→ **THE PROBLEM**: Print out the data precisely as it appears here, with no pictures.

Dataset records

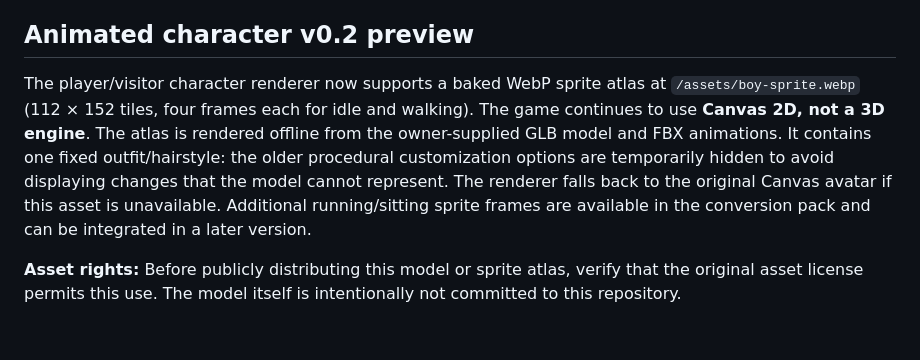
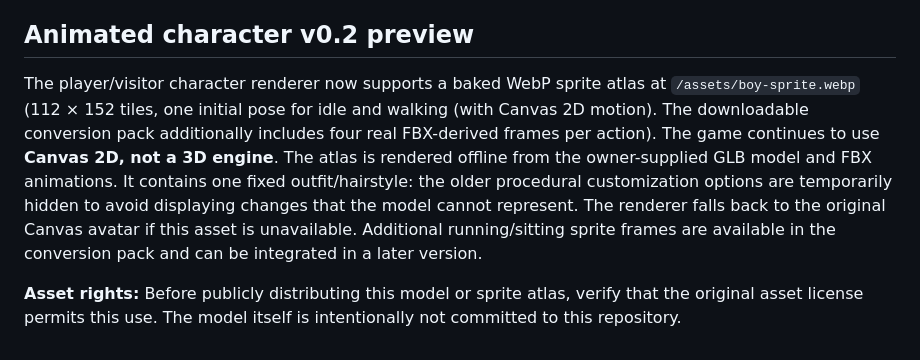
Before and after one commit to LouKang09/Tidekin, a Markdown page: README.md, the part around the change. Rendered like a GitHub page.

Commit message:
Document two-pose live preview and extended offline animation pack

```diff
--- a/README.md
+++ b/README.md
@@ -42,6 +42,6 @@ Copyright 2026 Tidekin contributors. Original game concept.
 
 ## Animated character v0.2 preview
 
-The player/visitor character renderer now supports a baked WebP sprite atlas at `/assets/boy-sprite.webp` (112 × 152 tiles, four frames each for idle and walking). The game continues to use **Canvas 2D, not a 3D engine**. The atlas is rendered offline from the owner-supplied GLB model and FBX animations. It contains one fixed outfit/hairstyle: the older procedural customization options are temporarily hidden to avoid displaying changes that the model cannot represent. The renderer falls back to the original Canvas avatar if this asset is unavailable. Additional running/sitting sprite frames are available in the conversion pack and can be integrated in a later version.
+The player/visitor character renderer now supports a baked WebP sprite atlas at `/assets/boy-sprite.webp` (112 × 152 tiles, one initial pose for idle and walking (with Canvas 2D motion). The downloadable conversion pack additionally includes four real FBX-derived frames per action). The game continues to use **Canvas 2D, not a 3D engine**. The atlas is rendered offline from the owner-supplied GLB model and FBX animations. It contains one fixed outfit/hairstyle: the older procedural customization options are temporarily hidden to avoid displaying changes that the model cannot represent. The renderer falls back to the original Canvas avatar if this asset is unavailable. Additional running/sitting sprite frames are available in the conversion pack and can be integrated in a later version.
 
 **Asset rights:** Before publicly distributing this model or sprite atlas, verify that the original asset license permits this use. The model itself is intentionally not committed to this repository.
```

→ **SOLUTION TO THE EXERCISE**:
Before and after one commit to LouKang09/Tidekin, a Markdown page: README.md, the part around the change. Rendered like a GitHub page.

Commit message:
Document two-pose live preview and extended offline animation pack

```diff
--- a/README.md
+++ b/README.md
@@ -42,6 +42,6 @@ Copyright 2026 Tidekin contributors. Original game concept.
 
 ## Animated character v0.2 preview
 
-The player/visitor character renderer now supports a baked WebP sprite atlas at `/assets/boy-sprite.webp` (112 × 152 tiles, four frames each for idle and walking). The game continues to use **Canvas 2D, not a 3D engine**. The atlas is rendered offline from the owner-supplied GLB model and FBX animations. It contains one fixed outfit/hairstyle: the older procedural customization options are temporarily hidden to avoid displaying changes that the model cannot represent. The renderer falls back to the original Canvas avatar if this asset is unavailable. Additional running/sitting sprite frames are available in the conversion pack and can be integrated in a later version.
+The player/visitor character renderer now supports a baked WebP sprite atlas at `/assets/boy-sprite.webp` (112 × 152 tiles, one initial pose for idle and walking (with Canvas 2D motion). The downloadable conversion pack additionally includes four real FBX-derived frames per action). The game continues to use **Canvas 2D, not a 3D engine**. The atlas is rendered offline from the owner-supplied GLB model and FBX animations. It contains one fixed outfit/hairstyle: the older procedural customization options are temporarily hidden to avoid displaying changes that the model cannot represent. The renderer falls back to the original Canvas avatar if this asset is unavailable. Additional running/sitting sprite frames are available in the conversion pack and can be integrated in a later version.
 
 **Asset rights:** Before publicly distributing this model or sprite atlas, verify that the original asset license permits this use. The model itself is intentionally not committed to this repository.
```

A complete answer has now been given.